Having heard a few of the rationales behind some of the merger deals, I would argue that under the right circumstances a consolidation of golf clubs isn’t necessarily a bad sign. For starters, particularly in a three-clubs-into-two scenario, every party wins. Consider this hypothetical, although quite realistic, situation: three clubs agree to merge into one entity, bolstering the bottom line by selling off the land that’s home to the third-best layout. Meanwhile, the members of all three clubs retain use of both the remaining sites and enjoy the use of two (perhaps quite different) courses in separate locations, possibly with funds available for a refresh of the two surviving layouts. The loss of one golf facility aside, the upside outweighs the downside and, if executed properly, improves the financial outlook of the merged club.

A consolidation of golf clubs isn’t necessarily a bad sign.

Superficially, the loss of a course or two is far from a positive scenario, yet providing golfers are able to access improved facilities, it’s not necessarily the doomsday situation some might perceive it to be.

But perceptions are difficult to shake. Which can be the case at places like the aforementioned Capital in Melbourne, which soaks up a considerable chunk of land in suburbia but is utilised by so very few. If everyday golf clubs are feeling the heat from outside for what is (usually speciously) viewed as attracting limited use, what then of facilities like Capital that sees significantly less golfer traffic than average? Whether socially, morally or optically – take your pick – it is not a good look for the sport.

What does the future hold for a course like Capital?
What does the future hold for a course like Capital?

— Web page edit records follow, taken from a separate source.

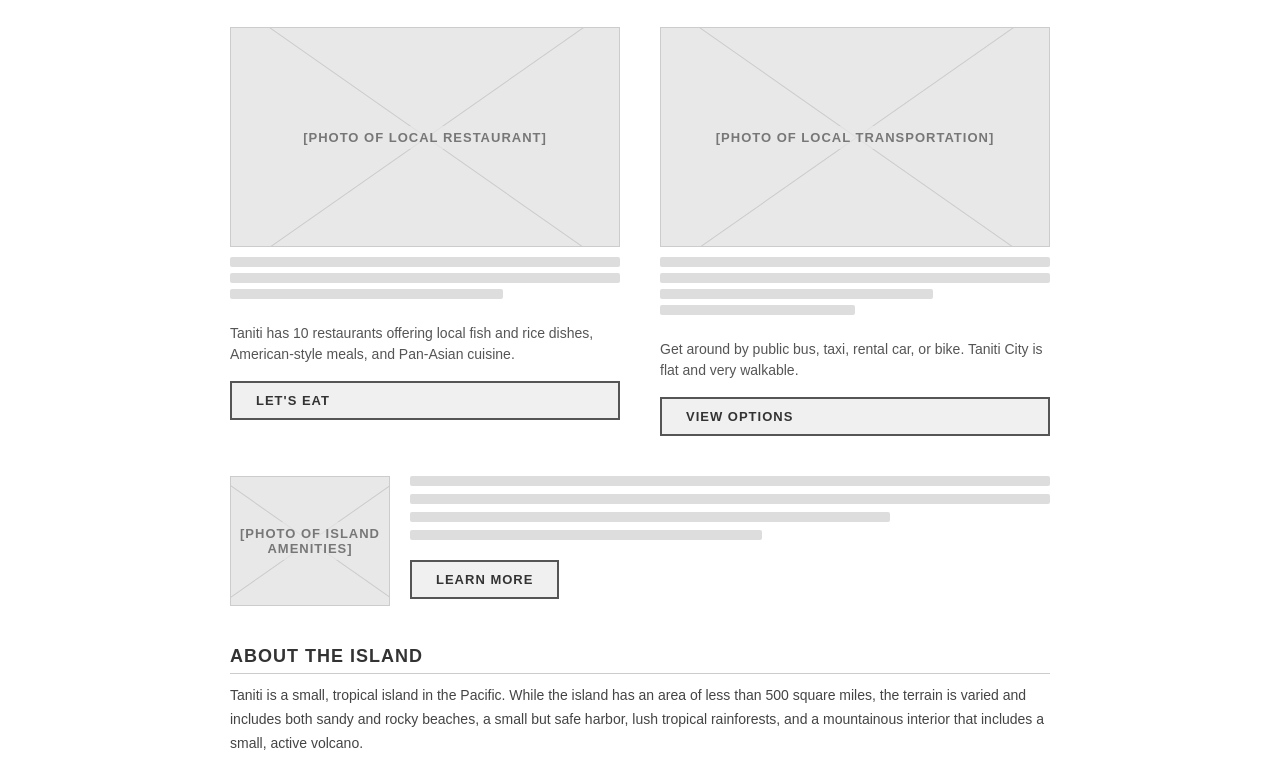
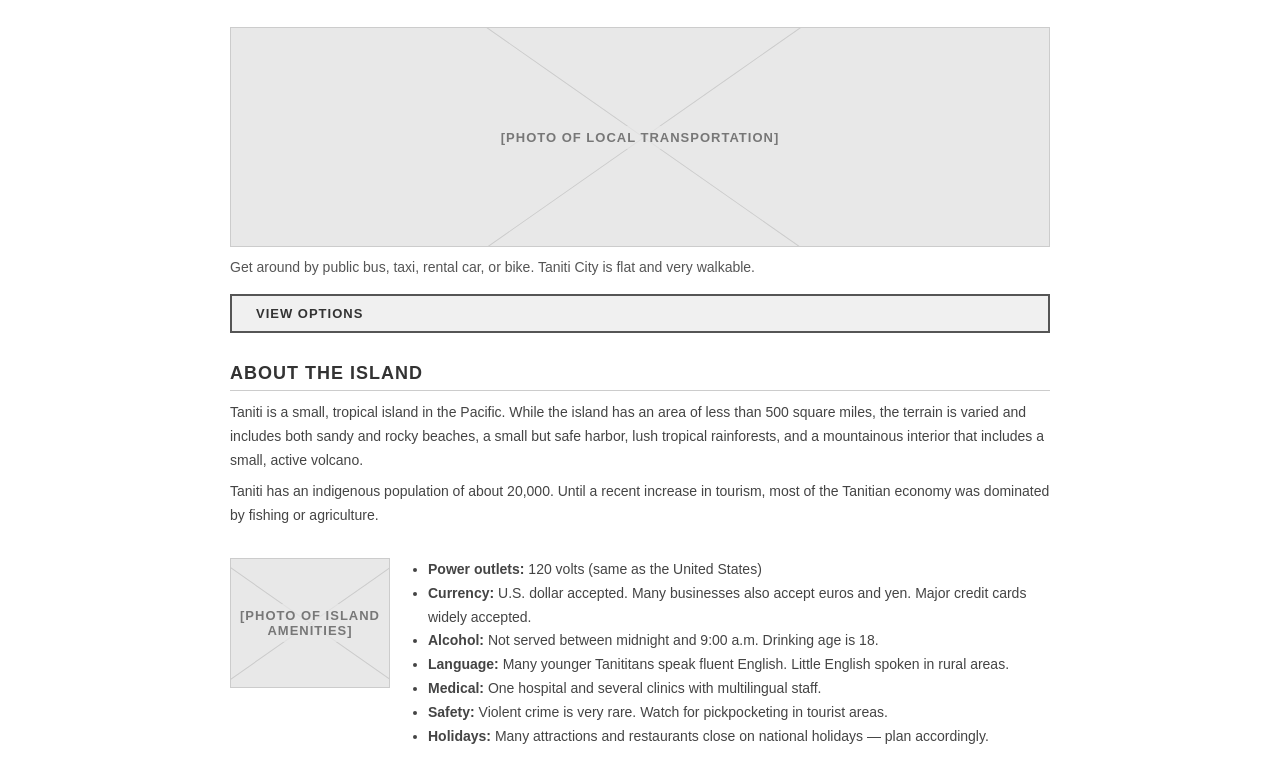
Before and after one commit to mariavero-brito/d479-mariavero-brito, a plain HTML site: page about.html in a window 1280 px wide. Shown: the part 184-941 px from the top of the page. Drawn offline with Linux system fonts and the light colour scheme.

Commit message:
Remove restaurant card, replace amenities placeholder lines with real content

```diff
--- a/about.html
+++ b/about.html
@@ -31,56 +31,16 @@
     <!-- Main Content -->
     <div class="content">
 
-        <!-- Restaurants and Local Transportation (top two cards) -->
-        <div class="two-col">
-
-            <div class="card">
-                <div class="img-placeholder img-large">
-                    <span>[PHOTO OF LOCAL RESTAURANT]</span>
-                </div>
-                <div class="card-lines">
-                    <div class="line"></div>
-                    <div class="line"></div>
-                    <div class="line short"></div>
-                </div>
-                <p>
-                    Taniti has 10 restaurants offering local fish and rice dishes,
-                    American-style meals, and Pan-Asian cuisine.
-                </p>
-                <a href="#restaurants" class="btn">Let's Eat</a>
-            </div>
-
-            <div class="card">
+        <!-- Local Transportation -->
+        <div class="card" style="margin-bottom: 30px;">
             <div class="img-placeholder img-large">
                 <span>[PHOTO OF LOCAL TRANSPORTATION]</span>
             </div>
-                <div class="card-lines">
-                    <div class="line"></div>
-                    <div class="line"></div>
-                    <div class="line short"></div>
-                    <div class="line shorter"></div>
-                </div>
-                <p>
+            <p style="margin-top: 10px;">
                 Get around by public bus, taxi, rental car, or bike.
                 Taniti City is flat and very walkable.
             </p>
-                <a href="stay.html#transport-info" class="btn">View Options</a>
-            </div>
-
-        </div>
-
-        <!-- Amenities (side card layout) -->
-        <div class="side-card">
-            <div class="img-placeholder img-small">
-                <span>[PHOTO OF ISLAND AMENITIES]</span>
-            </div>
-            <div class="side-text">
-                <div class="line"></div>
-                <div class="line"></div>
-                <div class="line short"></div>
-                <div class="line shorter"></div>
-                <a href="#amenities" class="btn">Learn More</a>
-            </div>
+            <a href="stay.html" class="btn">View Options</a>
         </div>
 
         <!-- About the Island -->
@@ -98,18 +58,23 @@
             </p>
         </div>
 
-        <!-- Amenities -->
-        <div class="about-text" id="amenities">
-            <h2>Amenities &amp; Visitor Information</h2>
-            <ul>
+        <!-- Amenities (side card layout) -->
+        <div class="side-card">
+            <div class="img-placeholder img-small">
+                <span>[PHOTO OF ISLAND AMENITIES]</span>
+            </div>
+            <div class="side-text">
+                <ul style="font-size: 14px; line-height: 1.7; color: #444; padding-left: 18px;">
                     <li><strong>Power outlets:</strong> 120 volts (same as the United States)</li>
-                <li><strong>Currency:</strong> Taniti uses the U.S. dollar. Many businesses also accept euros and yen. Several banks facilitate currency exchange, and many businesses accept major credit cards.</li>
-                <li><strong>Alcohol:</strong> Not allowed to be served or sold between midnight and 9:00 a.m. The drinking age is 18 (not strictly enforced).</li>
-                <li><strong>Language:</strong> Many younger Tanititans speak fluent English. Very little English is spoken in rural areas.</li>
-                <li><strong>Medical:</strong> There is one hospital and several clinics. The hospital has many multilingual employees.</li>
-                <li><strong>Safety:</strong> Violent crime is very rare, but as tourism increases there are more reports of pickpocketing and petty crime.</li>
-                <li><strong>Holidays:</strong> Taniti enjoys a large number of national holidays. Many tourist attractions and restaurants will be closed on holidays, so visitors should plan accordingly.</li>
+                    <li><strong>Currency:</strong> U.S. dollar accepted. Many businesses also accept euros and yen. Major credit cards widely accepted.</li>
+                    <li><strong>Alcohol:</strong> Not served between midnight and 9:00 a.m. Drinking age is 18.</li>
+                    <li><strong>Language:</strong> Many younger Tanititans speak fluent English. Little English spoken in rural areas.</li>
+                    <li><strong>Medical:</strong> One hospital and several clinics with multilingual staff.</li>
+                    <li><strong>Safety:</strong> Violent crime is very rare. Watch for pickpocketing in tourist areas.</li>
+                    <li><strong>Holidays:</strong> Many attractions and restaurants close on national holidays — plan accordingly.</li>
                 </ul>
+                <a href="#amenities" class="btn">Learn More</a>
+            </div>
         </div>
 
     </div>
```
Lines whose indentation alone changed are shown as unchanged.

Fortunately, many clubs are embracing the changing landscape of their offerings, which is having the twin benefits of becoming more multi-purpose and more appealing. In Perth, Lake Karrinyup holds ‘Pizza and Peroni’ nights on Fridays to encourage greater member visitation, ideally with their family in tow so kids can make use of the jumping castle. Venerable Victoria Golf Club, which is welcoming back full play after a period during the summer when key parts of the course were being renovated, staged a night for members in early March that included food trucks in the clubhouse precinct and live music on the first fairway. And these are two of the more sought-after clubs in the land. Many other clubs are doing similarly as a way of giving members good reason to utilise the facility more often, even if without clubs and balls. It’s all about seeing the golf club as more than merely a place to play the game.

Golf is repeatedly instructed from outside to move with the times – and justifiably so in many instances. In others, the sport is forced to duck and weave with the changing social and economic climate (and also the actual climate). In the curious realm of membership, clubs are adapting to the needs of their existing members and the surrounding region, all while trying to stay in line with the broader golf landscape.

It’s far from an easy situation and there are no one-size-fits-all solutions. However, adopting an innovative approach and giving golfers more reasons to be on the premises can’t hurt.